What is the next generation of SaaS? SaaS 2.0, Web 2.0, Composite Appliacations, or IaaS?

"With the resurgence of SaaS or at least the next stage in evolution of it, some are confused about the direction and or the definition of said stage. Some call it next-gen platform, SaaS 2.0, On-Demand, Integration as a Service (IaaS) . The market will decide upon a name. But what will this name represent? Just as SaaS used to be called ASP, I think IaaS or SaaS 2.0 could be best explained by revisiting what composite applications are all about. That is really what everyone is talking about. The integration of atomic web services through a (hopefully agnostic) platform that doesn't sit on the server or client, but is not middleware. This is the future of Enterprise applications or Enterprise 2.0. This is the driving power of the concept of web 2.0. Finally utilyzing the services that can be exposed through SOA." Mike Wagner

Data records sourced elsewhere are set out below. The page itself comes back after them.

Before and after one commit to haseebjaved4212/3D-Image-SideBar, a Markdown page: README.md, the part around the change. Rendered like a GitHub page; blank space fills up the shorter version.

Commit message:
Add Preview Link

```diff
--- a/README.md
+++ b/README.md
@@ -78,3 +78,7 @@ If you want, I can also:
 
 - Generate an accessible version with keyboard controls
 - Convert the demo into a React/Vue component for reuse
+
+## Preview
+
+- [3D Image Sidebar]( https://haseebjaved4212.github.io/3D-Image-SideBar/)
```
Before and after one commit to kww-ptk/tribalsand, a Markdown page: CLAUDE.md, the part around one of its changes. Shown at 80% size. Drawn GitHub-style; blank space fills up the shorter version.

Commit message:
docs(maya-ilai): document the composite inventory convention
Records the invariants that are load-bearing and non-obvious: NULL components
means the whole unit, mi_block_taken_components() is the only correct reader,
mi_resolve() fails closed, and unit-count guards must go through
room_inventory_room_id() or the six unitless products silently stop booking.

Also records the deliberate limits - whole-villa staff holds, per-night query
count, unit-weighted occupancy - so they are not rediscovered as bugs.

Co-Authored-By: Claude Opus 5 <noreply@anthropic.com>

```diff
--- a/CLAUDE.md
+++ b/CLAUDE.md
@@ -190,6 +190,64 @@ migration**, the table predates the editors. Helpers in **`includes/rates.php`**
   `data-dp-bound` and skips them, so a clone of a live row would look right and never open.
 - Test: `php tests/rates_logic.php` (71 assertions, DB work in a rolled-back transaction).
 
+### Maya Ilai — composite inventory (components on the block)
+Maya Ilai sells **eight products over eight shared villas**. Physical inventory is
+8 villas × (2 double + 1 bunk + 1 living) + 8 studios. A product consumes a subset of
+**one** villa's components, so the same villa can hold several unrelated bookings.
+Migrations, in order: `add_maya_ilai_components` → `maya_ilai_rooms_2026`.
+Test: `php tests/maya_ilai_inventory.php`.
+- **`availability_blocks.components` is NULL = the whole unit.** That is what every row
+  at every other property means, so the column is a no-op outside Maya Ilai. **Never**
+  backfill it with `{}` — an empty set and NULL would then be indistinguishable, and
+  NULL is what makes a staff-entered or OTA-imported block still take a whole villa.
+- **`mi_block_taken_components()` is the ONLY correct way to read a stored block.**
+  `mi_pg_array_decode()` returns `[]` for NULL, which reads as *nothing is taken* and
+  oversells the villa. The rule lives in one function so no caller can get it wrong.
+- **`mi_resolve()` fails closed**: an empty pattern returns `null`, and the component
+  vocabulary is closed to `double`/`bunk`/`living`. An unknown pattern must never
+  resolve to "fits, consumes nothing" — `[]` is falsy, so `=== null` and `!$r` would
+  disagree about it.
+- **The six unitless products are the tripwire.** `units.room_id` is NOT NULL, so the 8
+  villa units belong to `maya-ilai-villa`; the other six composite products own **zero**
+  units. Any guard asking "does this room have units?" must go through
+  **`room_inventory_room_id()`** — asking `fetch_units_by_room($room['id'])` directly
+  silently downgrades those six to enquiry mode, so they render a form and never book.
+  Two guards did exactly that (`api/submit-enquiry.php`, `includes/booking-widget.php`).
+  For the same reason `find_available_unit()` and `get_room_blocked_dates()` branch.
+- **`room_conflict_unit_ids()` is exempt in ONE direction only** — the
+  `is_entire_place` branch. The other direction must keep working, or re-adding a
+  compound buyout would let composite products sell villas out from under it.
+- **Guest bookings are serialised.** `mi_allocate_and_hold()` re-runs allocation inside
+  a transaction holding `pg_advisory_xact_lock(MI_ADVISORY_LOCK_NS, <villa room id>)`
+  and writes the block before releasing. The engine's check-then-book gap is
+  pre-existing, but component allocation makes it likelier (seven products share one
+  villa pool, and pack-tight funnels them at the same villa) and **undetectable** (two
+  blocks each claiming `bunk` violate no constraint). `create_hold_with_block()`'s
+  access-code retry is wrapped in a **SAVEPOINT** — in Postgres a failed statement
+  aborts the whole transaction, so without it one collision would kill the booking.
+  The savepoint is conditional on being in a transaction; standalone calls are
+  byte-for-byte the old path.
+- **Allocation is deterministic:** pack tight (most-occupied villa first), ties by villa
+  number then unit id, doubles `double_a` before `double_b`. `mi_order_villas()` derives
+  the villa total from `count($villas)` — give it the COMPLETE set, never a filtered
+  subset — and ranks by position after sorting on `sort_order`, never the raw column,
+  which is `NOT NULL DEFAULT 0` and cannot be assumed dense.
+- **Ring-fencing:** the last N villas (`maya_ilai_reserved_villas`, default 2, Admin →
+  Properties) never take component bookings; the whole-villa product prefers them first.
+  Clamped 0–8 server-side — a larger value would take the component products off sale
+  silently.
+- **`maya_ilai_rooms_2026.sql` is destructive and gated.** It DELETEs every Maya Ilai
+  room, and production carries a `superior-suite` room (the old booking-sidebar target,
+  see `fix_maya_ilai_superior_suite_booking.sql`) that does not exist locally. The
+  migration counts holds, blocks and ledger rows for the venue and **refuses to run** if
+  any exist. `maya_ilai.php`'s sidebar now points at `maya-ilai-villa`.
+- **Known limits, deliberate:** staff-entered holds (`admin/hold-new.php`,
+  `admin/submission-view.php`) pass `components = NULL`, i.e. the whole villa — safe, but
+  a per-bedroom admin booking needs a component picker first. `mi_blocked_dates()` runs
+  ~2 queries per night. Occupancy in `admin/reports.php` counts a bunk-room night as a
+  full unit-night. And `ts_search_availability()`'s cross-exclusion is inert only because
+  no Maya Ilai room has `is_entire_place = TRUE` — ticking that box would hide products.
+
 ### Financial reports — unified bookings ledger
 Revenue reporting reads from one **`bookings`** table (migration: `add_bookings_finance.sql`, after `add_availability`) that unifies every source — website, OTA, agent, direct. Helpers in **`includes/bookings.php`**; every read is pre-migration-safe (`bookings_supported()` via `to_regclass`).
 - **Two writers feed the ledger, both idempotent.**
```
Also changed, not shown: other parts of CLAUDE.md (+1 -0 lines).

"Composite applications" may be a new term for some, although the concept was first named by Gartner in December 1997. Old idea or new, the principles of composite applications are important to most enterprise software projects and to most business software vendors. A poorly designed composite application can endanger the performance and integrity of established production applications. A well-designed composite application can help enterprises reduce costs of IT services and improve time to market for new IT initiatives. For most enterprises, the composite-application style is not a choice to ponder, but a reality to make the best of. Gartner research in this Spotlight is a must-read for most engineers, designers and architects involved in the planning and development of business applications.
A composite application is an application (typically, an interactive user-facing application) that draws on resources of other applications to complete its work. Such an application looks to the user like a regular new interactive application, yet in reality it may be only 10 percent new and 90 percent an assembly of pre-existing (purchased or in-house "legacy") components or data. The "glue" that brings a composite application together is always integration technology. Composite applications are a style of application integration. Composite application projects, along with other integration projects, should be managed with the participation of the integration competency center.

Well-designed composite applications are heavy users of service-oriented architecture (SOA). This affinity draws composite applications into the current industry hype. Many promises and vendor demonstrations are given for SOA, using assemblies of homogeneous Web services. Although these simple assemblies are easy to demonstrate, they are not composite applications. Only assemblies that engage multiple applications and thus require integration of distinct data models are composite applications. Simple homogeneous assembled applications do not deliver most of the benefits of integrated composite applications, nor do they carry their risks. Beyond the hype, the real composite applications require careful design and planning. The effort is often worth it because benefits of composite applications can be great — but rumors of the simplistic "point and click" production of composite applications are highly exaggerated.

I forsee a convergence of AJAX and SOA players that meet somewhere in the middle but are not middleware. Exiting times are upon us.

No comments: